China’s central bank on Monday said it had recently summoned banks and payment institutions, including top state-owned banks and Alibaba-backed Alipay, to order harder crackdowns on cryptocurrency trading.
The institutions cannot provide crypto-related products or services, including account opening and clearing, said the People’s Bank of China (PBOC) in a statement, adding they should cut payment channels for cryptocurrency trading.
The move came shortly after the country’s crackdown on cryptocurrency “mining” in several provinces, including the most recent one in the southwestern province of Sichuan, where the closure of 26 suspected cryptocurrency mining projects was ordered.
Cryptocurrency has caught the eye of the Chinese government in recent years, and scrutiny over the virtual industry escalated last month when the State Council, China’s cabinet, vowed to clamp down on bitcoin mining and trading as part of measures to prevent financial risks.
Days before the move from the State Council, three Chinese financial regulators banned financial institutions from crypto-related businesses.
The PBOC also urged the financial institutions to analyze the characteristics of crypto-related transactions and advance technology to improve monitoring capability.
The central bank did not specify when the summons took place.
Soon after PBOC’s notice was published, major state-lenders including the Industrial and Commercial Bank of China and the Agricultural Bank of China, along with Ant Group’s Alipay, announced measures to prevent cryptocurrency trading, in accordance with relevant requirements from the PBOC.
China powers most of the world’s bitcoin mining. According to data from the Cambridge Center for Alternative Finance, China accounted for over 70 percent of the world’s computing power for bitcoin between September 2019 and April 2020.

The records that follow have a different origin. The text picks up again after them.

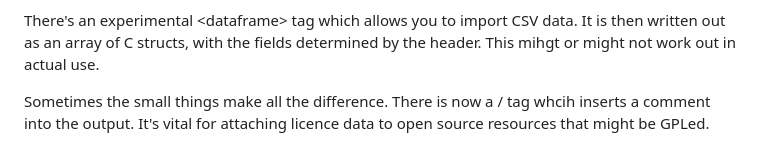
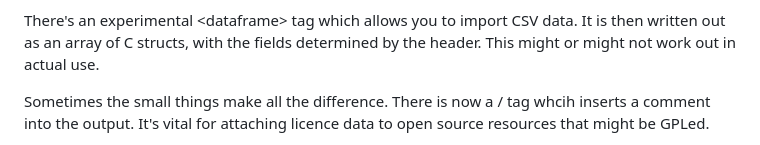
Before and after one commit to MalcolmMcLean/babyxrc, a Markdown page: README.md, the part around the change. Rendered like a GitHub page.

```diff
--- a/README.md
+++ b/README.md
@@ -100,7 +100,7 @@ default.
 
 There's an experimental \<dataframe\> tag which allows you to import CSV
 data. It is then written out as an array of C structs, with the fields
-determined by the header. This mihgt or might not work out in actual use.
+determined by the header. This might or might not work out in actual use.
 
 Sometimes the small things make all the difference. There is now a /<comment/>
 tag whcih inserts a comment into the output. It's vital for attaching
```
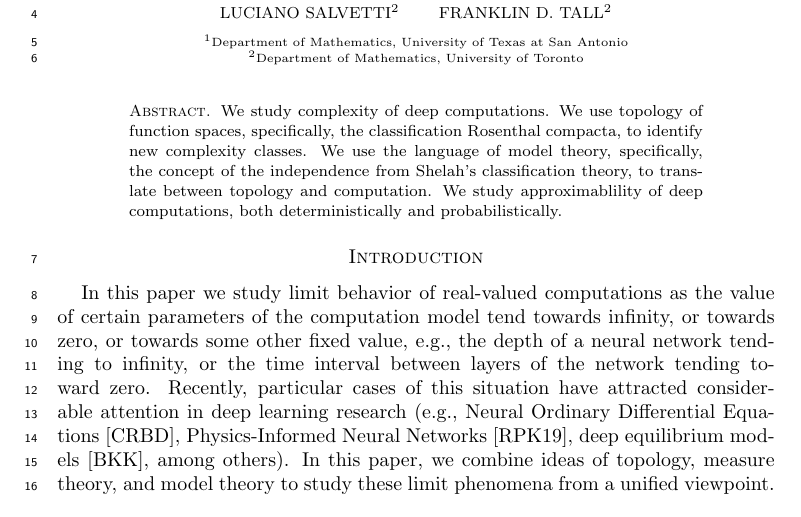
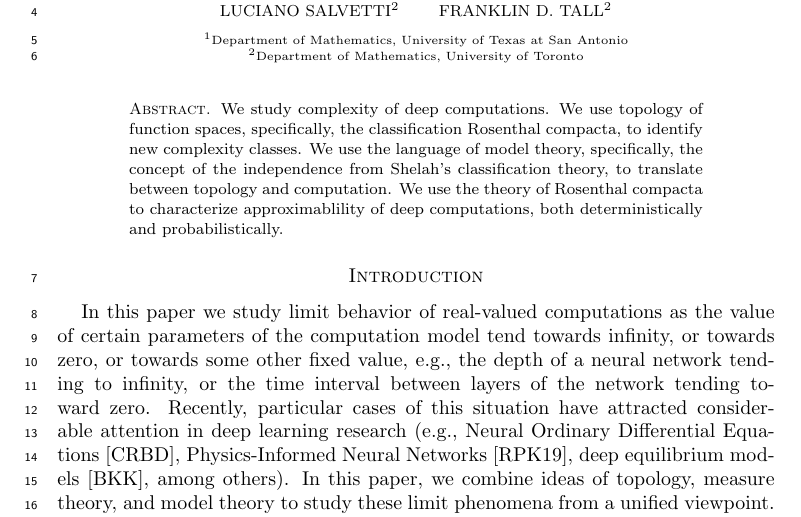
Before and after one commit to tonamatos/DeepComputationsNIP, a LaTeX paper (main.tex): part of page 1 of 21, cut so that both start at the same text. Compiled offline with pdfLaTeX.

Commit message:
Tweaked abstract further

```diff
--- a/main.tex
+++ b/main.tex
@@ -84,7 +84,7 @@ $^{2}$Department of Mathematics, University of Toronto\\
 }
 
 \begin{abstract}
-We study complexity of deep computations. We use topology of function spaces, specifically, the classification Rosenthal compacta, to identify new complexity classes.  We use the language of model theory, specifically,  the concept of  the independence from Shelah's classification theory,  to translate between topology and computation. We study approximablility of deep computations, both deterministically and probabilistically.
+We study complexity of deep computations. We use topology of function spaces, specifically, the classification Rosenthal compacta, to identify new complexity classes.  We use the language of model theory, specifically,  the concept of  the independence from Shelah's classification theory,  to translate between topology and computation. We use the theory of Rosenthal compacta to characterize approximablility of deep computations, both deterministically and probabilistically.
 \end{abstract}
 
 \maketitle
```
Also changed, not shown: main.pdf, 2 other files.
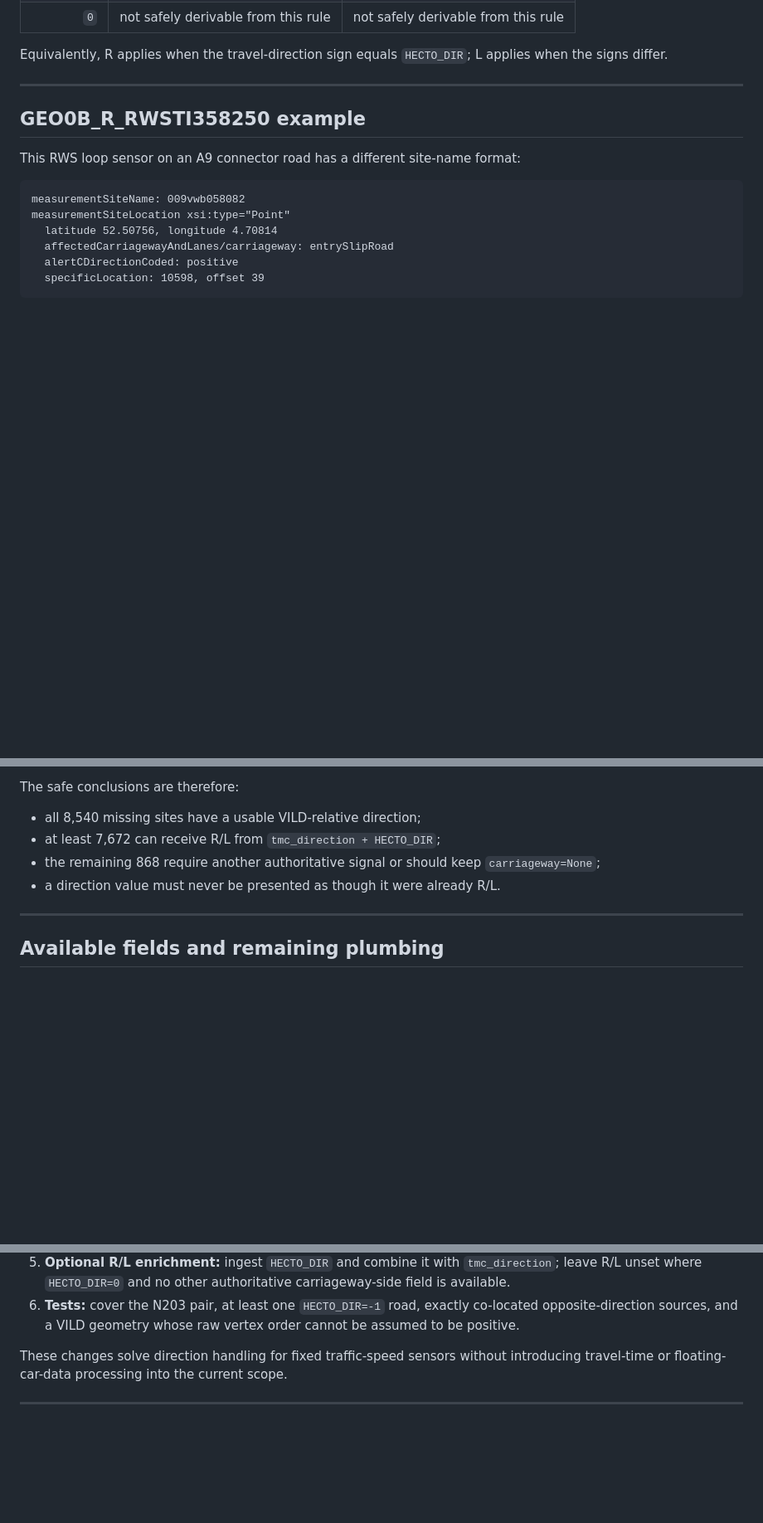
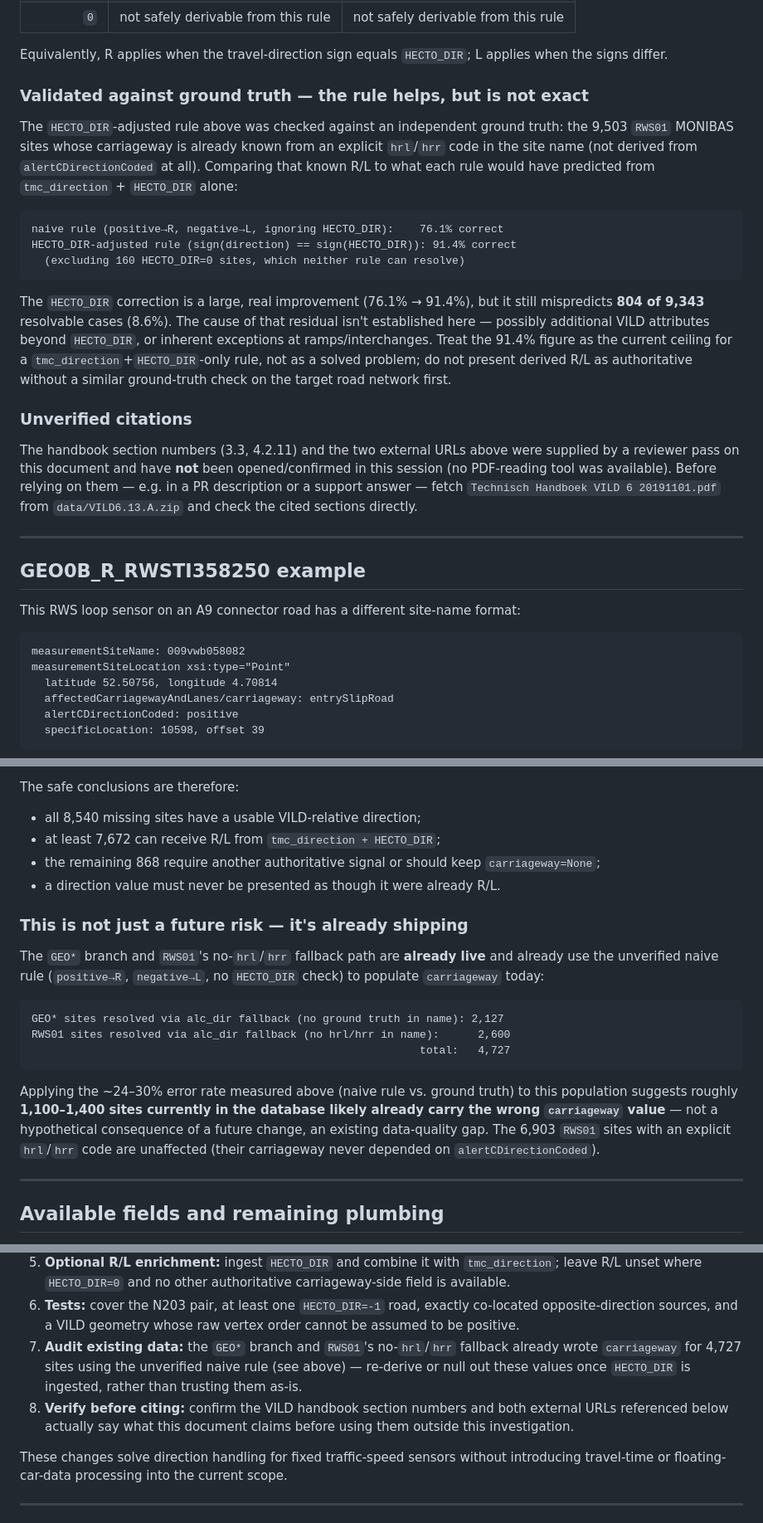
Before and after one commit to J0113/LiveVerkeersinfo, a Markdown page: docs/10-carriageway-direction-quality.md, 3 parts joined by grey strips. Shown at 83% size. Rendered like a GitHub page; blank space fills up the shorter version.

Commit message:
En dan nu weer claude's conclusie

````diff
--- a/docs/10-carriageway-direction-quality.md
+++ b/docs/10-carriageway-direction-quality.md
@@ -103,6 +103,37 @@ direction and records the relationship in `HECTO_DIR` (see sections 3.3 and
 
 Equivalently, R applies when the travel-direction sign equals `HECTO_DIR`; L
 applies when the signs differ.
+
+### Validated against ground truth — the rule helps, but is not exact
+
+The `HECTO_DIR`-adjusted rule above was checked against an independent
+ground truth: the 9,503 `RWS01` MONIBAS sites whose carriageway is already
+known from an explicit `hrl`/`hrr` code in the site name (not derived from
+`alertCDirectionCoded` at all). Comparing that known R/L to what each rule
+would have predicted from `tmc_direction` + `HECTO_DIR` alone:
+
+```text
+naive rule (positive→R, negative→L, ignoring HECTO_DIR):    76.1% correct
+HECTO_DIR-adjusted rule (sign(direction) == sign(HECTO_DIR)): 91.4% correct
+  (excluding 160 HECTO_DIR=0 sites, which neither rule can resolve)
+```
+
+The `HECTO_DIR` correction is a large, real improvement (76.1% → 91.4%), but
+it still mispredicts **804 of 9,343** resolvable cases (8.6%). The cause of
+that residual isn't established here — possibly additional VILD attributes
+beyond `HECTO_DIR`, or inherent exceptions at ramps/interchanges. Treat the
+91.4% figure as the current ceiling for a `tmc_direction`+`HECTO_DIR`-only
+rule, not as a solved problem; do not present derived R/L as authoritative
+without a similar ground-truth check on the target road network first.
+
+### Unverified citations
+
+The handbook section numbers (3.3, 4.2.11) and the two external URLs above
+were supplied by a reviewer pass on this document and have **not** been
+opened/confirmed in this session (no PDF-reading tool was available). Before
+relying on them — e.g. in a PR description or a support answer — fetch
+`Technisch Handboek VILD 6 20191101.pdf` from `data/VILD6.13.A.zip` and check
+the cited sections directly.
 
 ---
 
@@ -215,6 +246,25 @@ The safe conclusions are therefore:
   `carriageway=None`;
 - a direction value must never be presented as though it were already R/L.
 
+### This is not just a future risk — it's already shipping
+
+The `GEO*` branch and `RWS01`'s no-`hrl`/`hrr` fallback path are **already
+live** and already use the unverified naive rule (`positive→R`,
+`negative→L`, no `HECTO_DIR` check) to populate `carriageway` today:
+
+```text
+GEO* sites resolved via alc_dir fallback (no ground truth in name): 2,127
+RWS01 sites resolved via alc_dir fallback (no hrl/hrr in name):      2,600
+                                                            total:   4,727
+```
+
+Applying the ~24–30% error rate measured above (naive rule vs. ground truth)
+to this population suggests roughly **1,100–1,400 sites currently in the
+database likely already carry the wrong `carriageway` value** — not a
+hypothetical consequence of a future change, an existing data-quality gap.
+The 6,903 `RWS01` sites with an explicit `hrl`/`hrr` code are unaffected
+(their carriageway never depended on `alertCDirectionCoded`).
+
 ---
 
 ## Available fields and remaining plumbing
@@ -316,6 +366,13 @@ tiles occupying the same screen position.
 6. **Tests:** cover the N203 pair, at least one `HECTO_DIR=-1` road, exactly
    co-located opposite-direction sources, and a VILD geometry whose raw vertex
    order cannot be assumed to be positive.
+7. **Audit existing data:** the `GEO*` branch and `RWS01`'s no-`hrl`/`hrr`
+   fallback already wrote `carriageway` for 4,727 sites using the unverified
+   naive rule (see above) — re-derive or null out these values once
+   `HECTO_DIR` is ingested, rather than trusting them as-is.
+8. **Verify before citing:** confirm the VILD handbook section numbers and
+   both external URLs referenced below actually say what this document claims
+   before using them outside this investigation.
 
 These changes solve direction handling for fixed traffic-speed sensors without
 introducing travel-time or floating-car-data processing into the current scope.
````
Also changed, not shown: docs/README.md (+6 -0 lines).
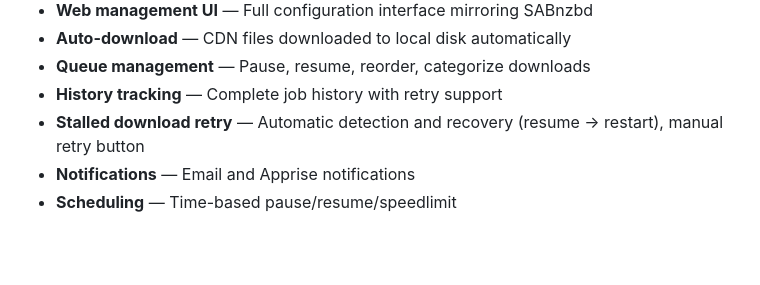
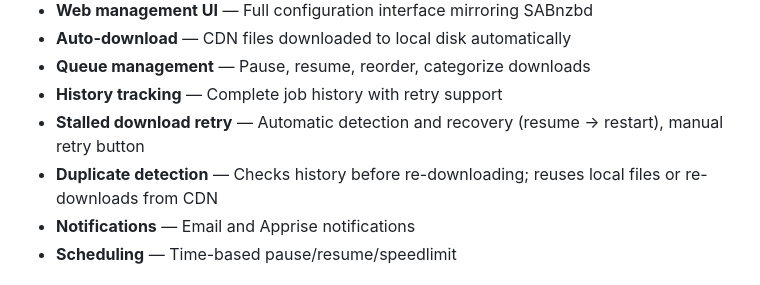
Before and after one commit to ctchickenman/DebridNZBd, a Markdown page: README.md, the part around the change. Drawn GitHub-style; blank space fills up the shorter version.

```diff
--- a/README.md
+++ b/README.md
@@ -21,6 +21,7 @@ DebridNZBd also implements the qBittorrent WebUI API, allowing 3rd-party torrent
 - **Queue management** — Pause, resume, reorder, categorize downloads
 - **History tracking** — Complete job history with retry support
 - **Stalled download retry** — Automatic detection and recovery (resume → restart), manual retry button
+- **Duplicate detection** — Checks history before re-downloading; reuses local files or re-downloads from CDN
 - **Notifications** — Email and Apprise notifications
 - **Scheduling** — Time-based pause/resume/speedlimit
 
```
Also changed, not shown: docs/architecture.md (+38 -1 lines).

Bitcoin stood at $32,972 each as of 2:45 p.m. GMT, dipping 3.47 percent in 24 hours. The price is less than half its all-time high in April of over $63,500.